Stored entries
──────
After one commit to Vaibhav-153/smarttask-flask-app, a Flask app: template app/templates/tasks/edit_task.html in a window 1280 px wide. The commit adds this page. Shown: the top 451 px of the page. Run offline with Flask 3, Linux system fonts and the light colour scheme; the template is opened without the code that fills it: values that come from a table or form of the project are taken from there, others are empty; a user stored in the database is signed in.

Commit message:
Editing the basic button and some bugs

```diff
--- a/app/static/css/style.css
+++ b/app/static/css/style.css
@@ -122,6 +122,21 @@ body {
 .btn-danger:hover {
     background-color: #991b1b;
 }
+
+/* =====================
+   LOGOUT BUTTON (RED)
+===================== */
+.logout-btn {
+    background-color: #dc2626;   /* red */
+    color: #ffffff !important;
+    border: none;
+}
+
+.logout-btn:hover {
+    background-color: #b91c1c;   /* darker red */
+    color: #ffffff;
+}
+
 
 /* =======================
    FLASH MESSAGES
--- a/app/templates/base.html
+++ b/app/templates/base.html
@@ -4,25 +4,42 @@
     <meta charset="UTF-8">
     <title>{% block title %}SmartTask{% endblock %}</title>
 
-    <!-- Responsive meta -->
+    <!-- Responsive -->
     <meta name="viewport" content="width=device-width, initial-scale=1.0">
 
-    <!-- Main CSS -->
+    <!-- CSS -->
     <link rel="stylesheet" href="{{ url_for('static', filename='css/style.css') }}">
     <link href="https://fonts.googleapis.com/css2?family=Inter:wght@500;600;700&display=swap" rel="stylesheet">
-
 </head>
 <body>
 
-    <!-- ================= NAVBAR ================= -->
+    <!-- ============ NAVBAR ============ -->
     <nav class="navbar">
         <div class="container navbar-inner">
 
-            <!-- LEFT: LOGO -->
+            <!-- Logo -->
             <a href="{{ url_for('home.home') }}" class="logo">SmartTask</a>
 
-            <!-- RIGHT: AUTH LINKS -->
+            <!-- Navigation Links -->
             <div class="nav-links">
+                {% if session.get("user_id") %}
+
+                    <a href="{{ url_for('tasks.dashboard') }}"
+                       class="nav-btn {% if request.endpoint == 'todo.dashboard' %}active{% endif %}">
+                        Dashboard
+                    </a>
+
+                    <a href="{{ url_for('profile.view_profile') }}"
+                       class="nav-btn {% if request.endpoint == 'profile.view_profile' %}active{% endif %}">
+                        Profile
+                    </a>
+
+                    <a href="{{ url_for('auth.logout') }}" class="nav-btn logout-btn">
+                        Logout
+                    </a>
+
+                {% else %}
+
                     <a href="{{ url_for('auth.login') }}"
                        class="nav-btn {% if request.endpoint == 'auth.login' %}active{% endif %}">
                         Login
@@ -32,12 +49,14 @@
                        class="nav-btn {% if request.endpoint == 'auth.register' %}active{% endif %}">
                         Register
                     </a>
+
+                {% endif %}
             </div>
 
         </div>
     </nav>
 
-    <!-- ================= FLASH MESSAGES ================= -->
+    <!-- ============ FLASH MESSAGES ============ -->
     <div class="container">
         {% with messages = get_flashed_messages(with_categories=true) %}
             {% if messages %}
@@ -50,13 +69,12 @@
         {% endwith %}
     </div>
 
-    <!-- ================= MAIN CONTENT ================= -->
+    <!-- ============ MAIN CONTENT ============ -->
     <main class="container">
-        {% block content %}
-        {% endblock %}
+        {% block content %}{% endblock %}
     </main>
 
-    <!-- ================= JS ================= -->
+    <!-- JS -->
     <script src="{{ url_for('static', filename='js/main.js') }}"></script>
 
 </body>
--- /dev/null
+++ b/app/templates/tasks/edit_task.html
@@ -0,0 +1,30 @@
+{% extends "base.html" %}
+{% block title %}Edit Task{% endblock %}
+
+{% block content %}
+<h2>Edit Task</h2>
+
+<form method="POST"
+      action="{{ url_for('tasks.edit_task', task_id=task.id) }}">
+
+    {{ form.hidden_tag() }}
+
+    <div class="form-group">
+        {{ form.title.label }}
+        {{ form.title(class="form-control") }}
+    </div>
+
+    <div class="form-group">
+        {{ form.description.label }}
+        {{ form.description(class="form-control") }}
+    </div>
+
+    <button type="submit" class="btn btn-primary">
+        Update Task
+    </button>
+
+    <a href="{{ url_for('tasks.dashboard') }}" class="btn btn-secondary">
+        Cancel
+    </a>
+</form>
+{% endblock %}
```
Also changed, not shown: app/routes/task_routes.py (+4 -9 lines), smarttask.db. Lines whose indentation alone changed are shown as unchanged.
──────
● **Problem details**: Write out the records above exactly as given.

● **Task output**:
After one commit to Vaibhav-153/smarttask-flask-app, a Flask app: template app/templates/tasks/edit_task.html in a window 1280 px wide. The commit adds this page. Shown: the top 451 px of the page. Run offline with Flask 3, Linux system fonts and the light colour scheme; the template is opened without the code that fills it: values that come from a table or form of the project are taken from there, others are empty; a user stored in the database is signed in.

Commit message:
Editing the basic button and some bugs

```diff
--- a/app/static/css/style.css
+++ b/app/static/css/style.css
@@ -122,6 +122,21 @@ body {
 .btn-danger:hover {
     background-color: #991b1b;
 }
+
+/* =====================
+   LOGOUT BUTTON (RED)
+===================== */
+.logout-btn {
+    background-color: #dc2626;   /* red */
+    color: #ffffff !important;
+    border: none;
+}
+
+.logout-btn:hover {
+    background-color: #b91c1c;   /* darker red */
+    color: #ffffff;
+}
+
 
 /* =======================
    FLASH MESSAGES
--- a/app/templates/base.html
+++ b/app/templates/base.html
@@ -4,25 +4,42 @@
     <meta charset="UTF-8">
     <title>{% block title %}SmartTask{% endblock %}</title>
 
-    <!-- Responsive meta -->
+    <!-- Responsive -->
     <meta name="viewport" content="width=device-width, initial-scale=1.0">
 
-    <!-- Main CSS -->
+    <!-- CSS -->
     <link rel="stylesheet" href="{{ url_for('static', filename='css/style.css') }}">
     <link href="https://fonts.googleapis.com/css2?family=Inter:wght@500;600;700&display=swap" rel="stylesheet">
-
 </head>
 <body>
 
-    <!-- ================= NAVBAR ================= -->
+    <!-- ============ NAVBAR ============ -->
     <nav class="navbar">
         <div class="container navbar-inner">
 
-            <!-- LEFT: LOGO -->
+            <!-- Logo -->
             <a href="{{ url_for('home.home') }}" class="logo">SmartTask</a>
 
-            <!-- RIGHT: AUTH LINKS -->
+            <!-- Navigation Links -->
             <div class="nav-links">
+                {% if session.get("user_id") %}
+
+                    <a href="{{ url_for('tasks.dashboard') }}"
+                       class="nav-btn {% if request.endpoint == 'todo.dashboard' %}active{% endif %}">
+                        Dashboard
+                    </a>
+
+                    <a href="{{ url_for('profile.view_profile') }}"
+                       class="nav-btn {% if request.endpoint == 'profile.view_profile' %}active{% endif %}">
+                        Profile
+                    </a>
+
+                    <a href="{{ url_for('auth.logout') }}" class="nav-btn logout-btn">
+                        Logout
+                    </a>
+
+                {% else %}
+
                     <a href="{{ url_for('auth.login') }}"
                        class="nav-btn {% if request.endpoint == 'auth.login' %}active{% endif %}">
                         Login
@@ -32,12 +49,14 @@
                        class="nav-btn {% if request.endpoint == 'auth.register' %}active{% endif %}">
                         Register
                     </a>
+
+                {% endif %}
             </div>
 
         </div>
     </nav>
 
-    <!-- ================= FLASH MESSAGES ================= -->
+    <!-- ============ FLASH MESSAGES ============ -->
     <div class="container">
         {% with messages = get_flashed_messages(with_categories=true) %}
             {% if messages %}
@@ -50,13 +69,12 @@
         {% endwith %}
     </div>
 
-    <!-- ================= MAIN CONTENT ================= -->
+    <!-- ============ MAIN CONTENT ============ -->
     <main class="container">
-        {% block content %}
-        {% endblock %}
+        {% block content %}{% endblock %}
     </main>
 
-    <!-- ================= JS ================= -->
+    <!-- JS -->
     <script src="{{ url_for('static', filename='js/main.js') }}"></script>
 
 </body>
--- /dev/null
+++ b/app/templates/tasks/edit_task.html
@@ -0,0 +1,30 @@
+{% extends "base.html" %}
+{% block title %}Edit Task{% endblock %}
+
+{% block content %}
+<h2>Edit Task</h2>
+
+<form method="POST"
+      action="{{ url_for('tasks.edit_task', task_id=task.id) }}">
+
+    {{ form.hidden_tag() }}
+
+    <div class="form-group">
+        {{ form.title.label }}
+        {{ form.title(class="form-control") }}
+    </div>
+
+    <div class="form-group">
+        {{ form.description.label }}
+        {{ form.description(class="form-control") }}
+    </div>
+
+    <button type="submit" class="btn btn-primary">
+        Update Task
+    </button>
+
+    <a href="{{ url_for('tasks.dashboard') }}" class="btn btn-secondary">
+        Cancel
+    </a>
+</form>
+{% endblock %}
```
Also changed, not shown: app/routes/task_routes.py (+4 -9 lines), smarttask.db. Lines whose indentation alone changed are shown as unchanged.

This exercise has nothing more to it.